*Your objective:*
Please write the data out once more, exactly as it is given.

*Information:*
Segment Open
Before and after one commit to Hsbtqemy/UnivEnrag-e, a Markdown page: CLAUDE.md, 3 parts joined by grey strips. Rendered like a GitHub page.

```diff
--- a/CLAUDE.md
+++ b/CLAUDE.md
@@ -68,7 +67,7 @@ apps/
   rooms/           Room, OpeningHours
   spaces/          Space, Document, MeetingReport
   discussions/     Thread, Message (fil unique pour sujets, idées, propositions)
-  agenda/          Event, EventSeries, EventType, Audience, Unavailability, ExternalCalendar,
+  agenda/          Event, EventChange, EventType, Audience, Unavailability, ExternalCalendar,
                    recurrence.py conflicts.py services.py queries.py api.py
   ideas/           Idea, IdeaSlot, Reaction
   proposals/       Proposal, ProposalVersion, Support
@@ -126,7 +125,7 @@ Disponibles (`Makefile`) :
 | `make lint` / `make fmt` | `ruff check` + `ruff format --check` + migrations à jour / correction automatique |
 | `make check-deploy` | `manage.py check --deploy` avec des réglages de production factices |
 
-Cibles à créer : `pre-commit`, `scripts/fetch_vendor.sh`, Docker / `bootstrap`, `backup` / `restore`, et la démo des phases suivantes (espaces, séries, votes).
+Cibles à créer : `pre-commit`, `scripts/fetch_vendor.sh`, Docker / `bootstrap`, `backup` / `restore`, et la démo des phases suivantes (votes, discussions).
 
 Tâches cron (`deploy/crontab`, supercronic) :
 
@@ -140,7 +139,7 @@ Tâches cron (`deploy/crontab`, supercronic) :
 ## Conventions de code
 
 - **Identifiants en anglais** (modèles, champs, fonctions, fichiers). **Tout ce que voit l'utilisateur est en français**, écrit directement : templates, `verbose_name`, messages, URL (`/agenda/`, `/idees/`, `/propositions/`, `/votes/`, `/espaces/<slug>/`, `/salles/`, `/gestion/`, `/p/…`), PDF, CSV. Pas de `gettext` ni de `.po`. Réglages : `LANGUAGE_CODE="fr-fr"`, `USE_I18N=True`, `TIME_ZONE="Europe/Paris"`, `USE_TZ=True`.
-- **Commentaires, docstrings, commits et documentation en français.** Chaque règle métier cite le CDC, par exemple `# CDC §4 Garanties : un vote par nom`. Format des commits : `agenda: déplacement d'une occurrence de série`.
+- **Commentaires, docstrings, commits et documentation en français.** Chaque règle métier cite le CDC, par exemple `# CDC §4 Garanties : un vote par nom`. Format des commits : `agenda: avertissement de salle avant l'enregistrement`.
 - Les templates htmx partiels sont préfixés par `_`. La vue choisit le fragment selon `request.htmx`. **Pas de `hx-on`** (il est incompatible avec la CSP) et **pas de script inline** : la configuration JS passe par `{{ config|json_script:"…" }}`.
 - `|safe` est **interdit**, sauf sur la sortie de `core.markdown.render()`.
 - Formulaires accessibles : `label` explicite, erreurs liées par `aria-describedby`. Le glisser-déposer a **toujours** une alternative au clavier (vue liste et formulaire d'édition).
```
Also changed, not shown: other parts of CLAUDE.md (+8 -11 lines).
Segment Closed
*Expected output:*
Before and after one commit to Hsbtqemy/UnivEnrag-e, a Markdown page: CLAUDE.md, 3 parts joined by grey strips. Rendered like a GitHub page.

```diff
--- a/CLAUDE.md
+++ b/CLAUDE.md
@@ -68,7 +67,7 @@ apps/
   rooms/           Room, OpeningHours
   spaces/          Space, Document, MeetingReport
   discussions/     Thread, Message (fil unique pour sujets, idées, propositions)
-  agenda/          Event, EventSeries, EventType, Audience, Unavailability, ExternalCalendar,
+  agenda/          Event, EventChange, EventType, Audience, Unavailability, ExternalCalendar,
                    recurrence.py conflicts.py services.py queries.py api.py
   ideas/           Idea, IdeaSlot, Reaction
   proposals/       Proposal, ProposalVersion, Support
@@ -126,7 +125,7 @@ Disponibles (`Makefile`) :
 | `make lint` / `make fmt` | `ruff check` + `ruff format --check` + migrations à jour / correction automatique |
 | `make check-deploy` | `manage.py check --deploy` avec des réglages de production factices |
 
-Cibles à créer : `pre-commit`, `scripts/fetch_vendor.sh`, Docker / `bootstrap`, `backup` / `restore`, et la démo des phases suivantes (espaces, séries, votes).
+Cibles à créer : `pre-commit`, `scripts/fetch_vendor.sh`, Docker / `bootstrap`, `backup` / `restore`, et la démo des phases suivantes (votes, discussions).
 
 Tâches cron (`deploy/crontab`, supercronic) :
 
@@ -140,7 +139,7 @@ Tâches cron (`deploy/crontab`, supercronic) :
 ## Conventions de code
 
 - **Identifiants en anglais** (modèles, champs, fonctions, fichiers). **Tout ce que voit l'utilisateur est en français**, écrit directement : templates, `verbose_name`, messages, URL (`/agenda/`, `/idees/`, `/propositions/`, `/votes/`, `/espaces/<slug>/`, `/salles/`, `/gestion/`, `/p/…`), PDF, CSV. Pas de `gettext` ni de `.po`. Réglages : `LANGUAGE_CODE="fr-fr"`, `USE_I18N=True`, `TIME_ZONE="Europe/Paris"`, `USE_TZ=True`.
-- **Commentaires, docstrings, commits et documentation en français.** Chaque règle métier cite le CDC, par exemple `# CDC §4 Garanties : un vote par nom`. Format des commits : `agenda: déplacement d'une occurrence de série`.
+- **Commentaires, docstrings, commits et documentation en français.** Chaque règle métier cite le CDC, par exemple `# CDC §4 Garanties : un vote par nom`. Format des commits : `agenda: avertissement de salle avant l'enregistrement`.
 - Les templates htmx partiels sont préfixés par `_`. La vue choisit le fragment selon `request.htmx`. **Pas de `hx-on`** (il est incompatible avec la CSP) et **pas de script inline** : la configuration JS passe par `{{ config|json_script:"…" }}`.
 - `|safe` est **interdit**, sauf sur la sortie de `core.markdown.render()`.
 - Formulaires accessibles : `label` explicite, erreurs liées par `aria-describedby`. Le glisser-déposer a **toujours** une alternative au clavier (vue liste et formulaire d'édition).
```
Also changed, not shown: other parts of CLAUDE.md (+8 -11 lines).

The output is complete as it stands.